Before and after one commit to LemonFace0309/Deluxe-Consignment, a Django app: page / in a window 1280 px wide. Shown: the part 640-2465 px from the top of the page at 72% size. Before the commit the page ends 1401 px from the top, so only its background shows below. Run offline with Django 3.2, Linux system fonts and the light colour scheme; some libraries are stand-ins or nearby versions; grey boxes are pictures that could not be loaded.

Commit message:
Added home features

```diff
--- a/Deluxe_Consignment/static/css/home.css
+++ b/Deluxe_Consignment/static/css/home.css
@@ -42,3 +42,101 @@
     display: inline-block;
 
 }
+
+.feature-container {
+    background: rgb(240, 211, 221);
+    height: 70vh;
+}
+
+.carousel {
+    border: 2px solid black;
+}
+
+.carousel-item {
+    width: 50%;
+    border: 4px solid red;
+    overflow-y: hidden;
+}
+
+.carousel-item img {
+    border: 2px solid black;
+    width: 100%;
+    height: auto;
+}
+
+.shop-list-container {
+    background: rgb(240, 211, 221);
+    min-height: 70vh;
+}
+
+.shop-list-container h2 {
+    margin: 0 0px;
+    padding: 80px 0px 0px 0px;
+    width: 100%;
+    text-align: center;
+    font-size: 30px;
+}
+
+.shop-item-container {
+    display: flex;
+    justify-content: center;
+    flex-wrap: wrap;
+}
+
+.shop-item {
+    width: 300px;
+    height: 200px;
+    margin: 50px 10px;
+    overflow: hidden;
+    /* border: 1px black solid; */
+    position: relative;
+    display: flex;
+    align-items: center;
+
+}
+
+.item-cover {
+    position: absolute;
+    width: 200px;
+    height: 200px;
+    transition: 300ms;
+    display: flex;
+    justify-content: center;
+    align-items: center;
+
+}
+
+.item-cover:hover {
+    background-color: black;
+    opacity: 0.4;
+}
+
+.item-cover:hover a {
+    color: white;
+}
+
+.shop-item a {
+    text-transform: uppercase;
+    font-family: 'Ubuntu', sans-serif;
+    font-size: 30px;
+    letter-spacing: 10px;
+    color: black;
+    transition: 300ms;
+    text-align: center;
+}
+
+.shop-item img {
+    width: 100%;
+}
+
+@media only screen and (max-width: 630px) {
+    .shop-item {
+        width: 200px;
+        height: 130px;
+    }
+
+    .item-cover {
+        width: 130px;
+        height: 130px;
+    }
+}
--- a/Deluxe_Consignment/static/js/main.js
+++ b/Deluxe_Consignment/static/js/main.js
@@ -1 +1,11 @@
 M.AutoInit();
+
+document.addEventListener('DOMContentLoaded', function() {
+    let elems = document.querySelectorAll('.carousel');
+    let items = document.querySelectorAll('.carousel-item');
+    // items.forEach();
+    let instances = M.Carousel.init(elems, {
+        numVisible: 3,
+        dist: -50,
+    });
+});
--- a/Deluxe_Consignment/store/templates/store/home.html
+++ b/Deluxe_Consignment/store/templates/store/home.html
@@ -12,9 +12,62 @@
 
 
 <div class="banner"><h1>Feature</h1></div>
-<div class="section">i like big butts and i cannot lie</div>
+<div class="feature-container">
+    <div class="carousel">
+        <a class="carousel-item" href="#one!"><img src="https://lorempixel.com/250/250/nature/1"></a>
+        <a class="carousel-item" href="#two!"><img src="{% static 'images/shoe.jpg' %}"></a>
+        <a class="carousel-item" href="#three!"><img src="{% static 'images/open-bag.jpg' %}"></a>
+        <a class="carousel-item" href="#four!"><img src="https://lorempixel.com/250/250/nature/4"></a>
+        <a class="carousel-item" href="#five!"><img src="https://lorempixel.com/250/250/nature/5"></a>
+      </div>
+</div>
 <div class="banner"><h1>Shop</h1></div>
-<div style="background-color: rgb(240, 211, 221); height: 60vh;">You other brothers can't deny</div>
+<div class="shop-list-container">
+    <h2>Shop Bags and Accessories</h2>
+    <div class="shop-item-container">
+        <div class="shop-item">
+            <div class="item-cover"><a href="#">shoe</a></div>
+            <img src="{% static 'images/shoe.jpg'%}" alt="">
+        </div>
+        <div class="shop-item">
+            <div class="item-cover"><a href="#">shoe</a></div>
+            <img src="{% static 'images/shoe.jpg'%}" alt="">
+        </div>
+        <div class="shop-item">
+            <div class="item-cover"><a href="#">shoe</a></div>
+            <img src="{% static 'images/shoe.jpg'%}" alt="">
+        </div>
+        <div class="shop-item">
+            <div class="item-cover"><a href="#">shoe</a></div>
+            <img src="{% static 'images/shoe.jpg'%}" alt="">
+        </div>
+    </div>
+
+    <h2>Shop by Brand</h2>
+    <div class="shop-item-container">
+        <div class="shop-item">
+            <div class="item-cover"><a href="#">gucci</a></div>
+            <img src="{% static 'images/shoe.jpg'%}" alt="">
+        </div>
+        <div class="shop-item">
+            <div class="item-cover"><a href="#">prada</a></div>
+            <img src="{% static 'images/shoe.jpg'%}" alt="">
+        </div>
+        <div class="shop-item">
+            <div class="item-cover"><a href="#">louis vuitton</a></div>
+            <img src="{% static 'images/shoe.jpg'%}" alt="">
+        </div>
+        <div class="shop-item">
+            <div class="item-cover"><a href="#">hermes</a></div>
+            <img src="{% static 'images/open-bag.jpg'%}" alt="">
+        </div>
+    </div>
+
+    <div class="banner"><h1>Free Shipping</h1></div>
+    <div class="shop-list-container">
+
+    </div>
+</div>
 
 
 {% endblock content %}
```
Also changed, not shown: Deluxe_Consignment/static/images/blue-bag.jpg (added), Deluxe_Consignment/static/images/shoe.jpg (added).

========================================

### Work instructions:
Reproduce the material exactly, and keep every line as it is.

### Solution below:
Before and after one commit to LemonFace0309/Deluxe-Consignment, a Django app: page / in a window 1280 px wide. Shown: the part 640-2465 px from the top of the page at 72% size. Before the commit the page ends 1401 px from the top, so only its background shows below. Run offline with Django 3.2, Linux system fonts and the light colour scheme; some libraries are stand-ins or nearby versions; grey boxes are pictures that could not be loaded.

Commit message:
Added home features

```diff
--- a/Deluxe_Consignment/static/css/home.css
+++ b/Deluxe_Consignment/static/css/home.css
@@ -42,3 +42,101 @@
     display: inline-block;
 
 }
+
+.feature-container {
+    background: rgb(240, 211, 221);
+    height: 70vh;
+}
+
+.carousel {
+    border: 2px solid black;
+}
+
+.carousel-item {
+    width: 50%;
+    border: 4px solid red;
+    overflow-y: hidden;
+}
+
+.carousel-item img {
+    border: 2px solid black;
+    width: 100%;
+    height: auto;
+}
+
+.shop-list-container {
+    background: rgb(240, 211, 221);
+    min-height: 70vh;
+}
+
+.shop-list-container h2 {
+    margin: 0 0px;
+    padding: 80px 0px 0px 0px;
+    width: 100%;
+    text-align: center;
+    font-size: 30px;
+}
+
+.shop-item-container {
+    display: flex;
+    justify-content: center;
+    flex-wrap: wrap;
+}
+
+.shop-item {
+    width: 300px;
+    height: 200px;
+    margin: 50px 10px;
+    overflow: hidden;
+    /* border: 1px black solid; */
+    position: relative;
+    display: flex;
+    align-items: center;
+
+}
+
+.item-cover {
+    position: absolute;
+    width: 200px;
+    height: 200px;
+    transition: 300ms;
+    display: flex;
+    justify-content: center;
+    align-items: center;
+
+}
+
+.item-cover:hover {
+    background-color: black;
+    opacity: 0.4;
+}
+
+.item-cover:hover a {
+    color: white;
+}
+
+.shop-item a {
+    text-transform: uppercase;
+    font-family: 'Ubuntu', sans-serif;
+    font-size: 30px;
+    letter-spacing: 10px;
+    color: black;
+    transition: 300ms;
+    text-align: center;
+}
+
+.shop-item img {
+    width: 100%;
+}
+
+@media only screen and (max-width: 630px) {
+    .shop-item {
+        width: 200px;
+        height: 130px;
+    }
+
+    .item-cover {
+        width: 130px;
+        height: 130px;
+    }
+}
--- a/Deluxe_Consignment/static/js/main.js
+++ b/Deluxe_Consignment/static/js/main.js
@@ -1 +1,11 @@
 M.AutoInit();
+
+document.addEventListener('DOMContentLoaded', function() {
+    let elems = document.querySelectorAll('.carousel');
+    let items = document.querySelectorAll('.carousel-item');
+    // items.forEach();
+    let instances = M.Carousel.init(elems, {
+        numVisible: 3,
+        dist: -50,
+    });
+});
--- a/Deluxe_Consignment/store/templates/store/home.html
+++ b/Deluxe_Consignment/store/templates/store/home.html
@@ -12,9 +12,62 @@
 
 
 <div class="banner"><h1>Feature</h1></div>
-<div class="section">i like big butts and i cannot lie</div>
+<div class="feature-container">
+    <div class="carousel">
+        <a class="carousel-item" href="#one!"><img src="https://lorempixel.com/250/250/nature/1"></a>
+        <a class="carousel-item" href="#two!"><img src="{% static 'images/shoe.jpg' %}"></a>
+        <a class="carousel-item" href="#three!"><img src="{% static 'images/open-bag.jpg' %}"></a>
+        <a class="carousel-item" href="#four!"><img src="https://lorempixel.com/250/250/nature/4"></a>
+        <a class="carousel-item" href="#five!"><img src="https://lorempixel.com/250/250/nature/5"></a>
+      </div>
+</div>
 <div class="banner"><h1>Shop</h1></div>
-<div style="background-color: rgb(240, 211, 221); height: 60vh;">You other brothers can't deny</div>
+<div class="shop-list-container">
+    <h2>Shop Bags and Accessories</h2>
+    <div class="shop-item-container">
+        <div class="shop-item">
+            <div class="item-cover"><a href="#">shoe</a></div>
+            <img src="{% static 'images/shoe.jpg'%}" alt="">
+        </div>
+        <div class="shop-item">
+            <div class="item-cover"><a href="#">shoe</a></div>
+            <img src="{% static 'images/shoe.jpg'%}" alt="">
+        </div>
+        <div class="shop-item">
+            <div class="item-cover"><a href="#">shoe</a></div>
+            <img src="{% static 'images/shoe.jpg'%}" alt="">
+        </div>
+        <div class="shop-item">
+            <div class="item-cover"><a href="#">shoe</a></div>
+            <img src="{% static 'images/shoe.jpg'%}" alt="">
+        </div>
+    </div>
+
+    <h2>Shop by Brand</h2>
+    <div class="shop-item-container">
+        <div class="shop-item">
+            <div class="item-cover"><a href="#">gucci</a></div>
+            <img src="{% static 'images/shoe.jpg'%}" alt="">
+        </div>
+        <div class="shop-item">
+            <div class="item-cover"><a href="#">prada</a></div>
+            <img src="{% static 'images/shoe.jpg'%}" alt="">
+        </div>
+        <div class="shop-item">
+            <div class="item-cover"><a href="#">louis vuitton</a></div>
+            <img src="{% static 'images/shoe.jpg'%}" alt="">
+        </div>
+        <div class="shop-item">
+            <div class="item-cover"><a href="#">hermes</a></div>
+            <img src="{% static 'images/open-bag.jpg'%}" alt="">
+        </div>
+    </div>
+
+    <div class="banner"><h1>Free Shipping</h1></div>
+    <div class="shop-list-container">
+
+    </div>
+</div>
 
 
 {% endblock content %}
```
Also changed, not shown: Deluxe_Consignment/static/images/blue-bag.jpg (added), Deluxe_Consignment/static/images/shoe.jpg (added).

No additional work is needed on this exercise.